It means the BL circuit on the shield is a bad design and has the short circuit issue on digital pin 10.
Which means that you need to be careful not to set D10 to HIGH as the high current draw could potentially damage the AVR.

I'll update the message to be a little clearer.
It will be in the next release of the code.

--- bill

bumblepom

It means the BL circuit on the shield is a bad design and has the short circuit issue on digital pin 10.
Which means that you need to be careful not to set D10 to HIGH as the high current draw could potentially damage the AVR.

I'll update the message to be a little clearer.
It will be in the next release of the code.

--- bill
Thanks Bill
Pin 10 seems still OK (led flash output OK).  Is there an alternative pin-to-pin I can jump to turn on the backlight or is it likely to be permanently dead?

bperrybap

The message display on the LCD by LCDKeypadCheck was left alone.
The comments in the sketch were updated to better explain what "BL circuit bad" means.
It will be in the next release of the library.
--- bill

bperrybap

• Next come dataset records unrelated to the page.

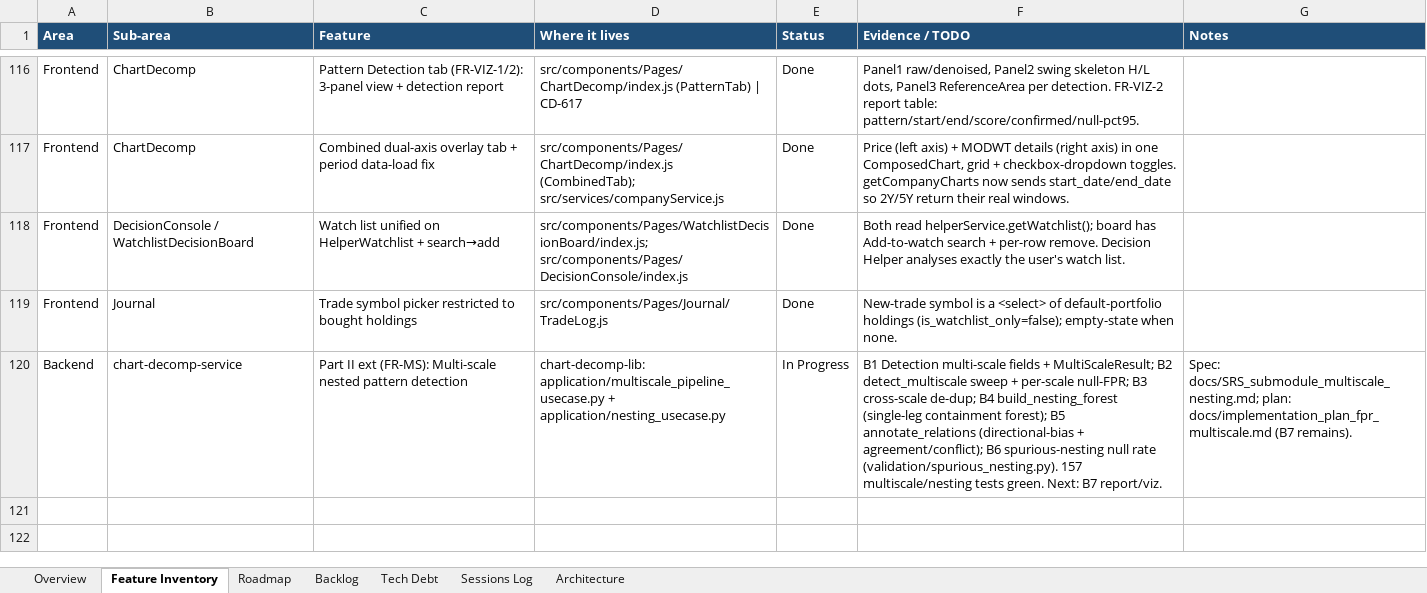
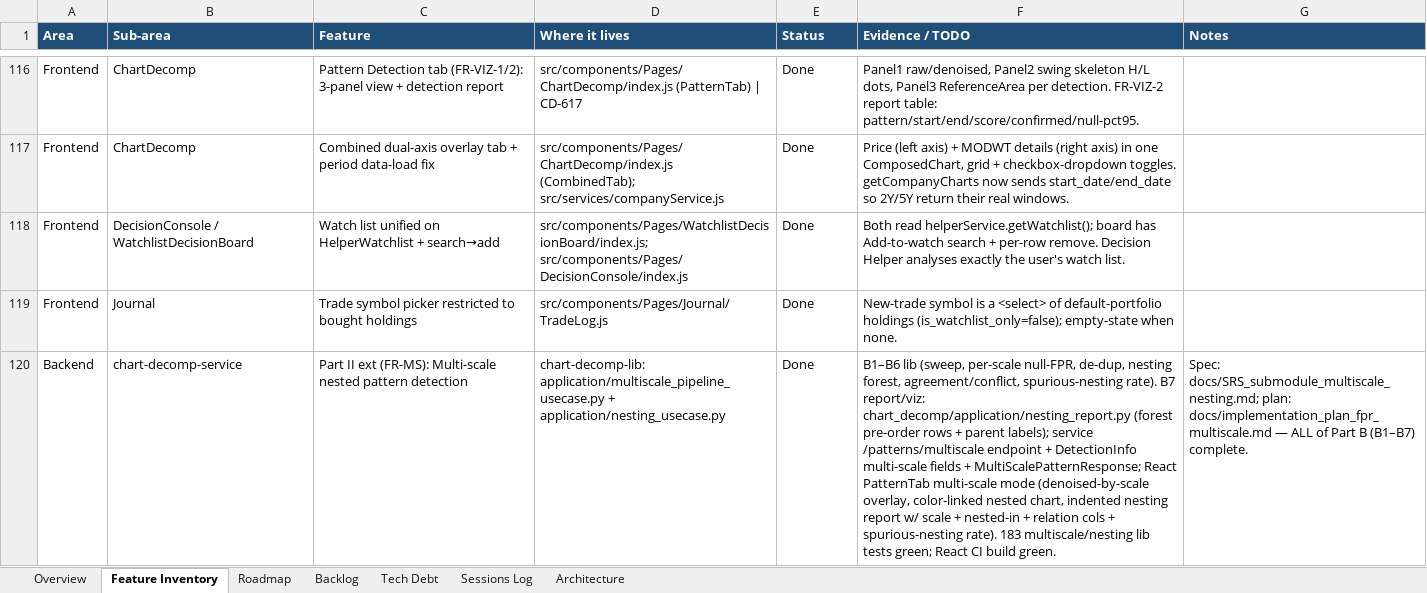
Before and after one commit to Tuanph1970/all_projects, an Excel workbook: stockpredict/ROADMAP.xlsx, sheet Feature Inventory, drawn as a sheet; only a part is shown, gaps mark what is left out; values as stored, in another font and other column widths than the file's, no borders; conditional formats not drawn; the diff names each change by its address in the sheet, - before the commit and + after, or states it on an @@ line.

```diff
--- a/stockpredict/ROADMAP.xlsx (sheet Feature Inventory)
+++ b/stockpredict/ROADMAP.xlsx (sheet Feature Inventory)
-E120 (Status): In Progress
+E120 (Status): Done
-F120 (Evidence / TODO): B1 Detection multi-scale fields + MultiScaleResult; B2 detect_multiscale sweep + per-scale null-FPR; B3 cross-scale de-dup; B4 build_nesting_forest (single-leg containment forest); B5 annotate_relations (directional-bias + agreement/conflict); B6 spurious-nesting null rate (validation/spurious_nesting.py). 157 multiscale/nesting tests green. Next: B7 report/viz.
+F120 (Evidence / TODO): B1–B6 lib (sweep, per-scale null-FPR, de-dup, nesting forest, agreement/conflict, spurious-nesting rate). B7 report/viz: chart_decomp/application/nesting_report.py (forest pre-order rows + parent labels); service /patterns/multiscale endpoint + DetectionInfo multi-scale fields + MultiScalePatternResponse; React PatternTab multi-scale mode (denoised-by-scale overlay, color-linked nested chart, indented nesting report w/ scale + nested-in + relation cols + spurious-nesting rate). 183 multiscale/nesting lib tests green; React CI build green.
-G120 (Notes): …plan: docs/implementation_plan_fpr_multiscale.md (B7 remains).
+G120 (Notes): …plan: docs/implementation_plan_fpr_multiscale.md — ALL of Part B (B1–B7) complete.
```
Also changed, not shown: sheet Sessions Log, 11 other files.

#192
Sep 19, 2018, 02:07 am Last Edit: Sep 19, 2018, 02:10 am by bperrybap
Thanks Bill
Pin 10 seems still OK (led flash output OK).  Is there an alternative pin-to-pin I can jump to turn on the backlight or is it likely to be permanently dead?
Not sure what you mean by "led flash output OK". The led on the Arduino board is pin 13.


If you use the hd44780 library, you don't have to worry about it. You can use the backlight control API functions to turn the backlight on/off as the library auto detects the issue and works around it to protect the Arduino.
If you try to use dimming [ the setBacklight() ] function, the library will disable dimming and revert to safe on/off only as dimming can't be done safely with that backlight circuit.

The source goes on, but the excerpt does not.